Say the data back exactly as it is written below.

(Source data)

* * *

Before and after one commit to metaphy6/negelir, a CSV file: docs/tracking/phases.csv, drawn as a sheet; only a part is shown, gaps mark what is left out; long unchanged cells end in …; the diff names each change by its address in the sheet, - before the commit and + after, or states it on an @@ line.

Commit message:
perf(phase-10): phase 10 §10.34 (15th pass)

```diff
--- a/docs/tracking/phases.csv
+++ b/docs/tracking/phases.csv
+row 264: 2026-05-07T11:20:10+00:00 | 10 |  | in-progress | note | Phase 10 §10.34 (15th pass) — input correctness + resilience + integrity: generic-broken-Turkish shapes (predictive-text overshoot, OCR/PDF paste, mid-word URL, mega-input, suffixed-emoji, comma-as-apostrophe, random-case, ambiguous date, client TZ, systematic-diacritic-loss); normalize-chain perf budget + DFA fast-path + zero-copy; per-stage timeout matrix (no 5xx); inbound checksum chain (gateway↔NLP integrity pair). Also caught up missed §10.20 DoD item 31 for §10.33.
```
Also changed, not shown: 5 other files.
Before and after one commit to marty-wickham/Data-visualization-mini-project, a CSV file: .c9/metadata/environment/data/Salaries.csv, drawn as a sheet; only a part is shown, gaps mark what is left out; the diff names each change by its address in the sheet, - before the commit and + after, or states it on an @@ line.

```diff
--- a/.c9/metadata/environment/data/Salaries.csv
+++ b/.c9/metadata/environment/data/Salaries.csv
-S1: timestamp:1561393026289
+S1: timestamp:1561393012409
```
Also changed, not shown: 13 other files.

* * *

**Task solution:**
Before and after one commit to metaphy6/negelir, a CSV file: docs/tracking/phases.csv, drawn as a sheet; only a part is shown, gaps mark what is left out; long unchanged cells end in …; the diff names each change by its address in the sheet, - before the commit and + after, or states it on an @@ line.

Commit message:
perf(phase-10): phase 10 §10.34 (15th pass)

```diff
--- a/docs/tracking/phases.csv
+++ b/docs/tracking/phases.csv
+row 264: 2026-05-07T11:20:10+00:00 | 10 |  | in-progress | note | Phase 10 §10.34 (15th pass) — input correctness + resilience + integrity: generic-broken-Turkish shapes (predictive-text overshoot, OCR/PDF paste, mid-word URL, mega-input, suffixed-emoji, comma-as-apostrophe, random-case, ambiguous date, client TZ, systematic-diacritic-loss); normalize-chain perf budget + DFA fast-path + zero-copy; per-stage timeout matrix (no 5xx); inbound checksum chain (gateway↔NLP integrity pair). Also caught up missed §10.20 DoD item 31 for §10.33.
```
Also changed, not shown: 5 other files.
Before and after one commit to marty-wickham/Data-visualization-mini-project, a CSV file: .c9/metadata/environment/data/Salaries.csv, drawn as a sheet; only a part is shown, gaps mark what is left out; the diff names each change by its address in the sheet, - before the commit and + after, or states it on an @@ line.

```diff
--- a/.c9/metadata/environment/data/Salaries.csv
+++ b/.c9/metadata/environment/data/Salaries.csv
-S1: timestamp:1561393026289
+S1: timestamp:1561393012409
```
Also changed, not shown: 13 other files.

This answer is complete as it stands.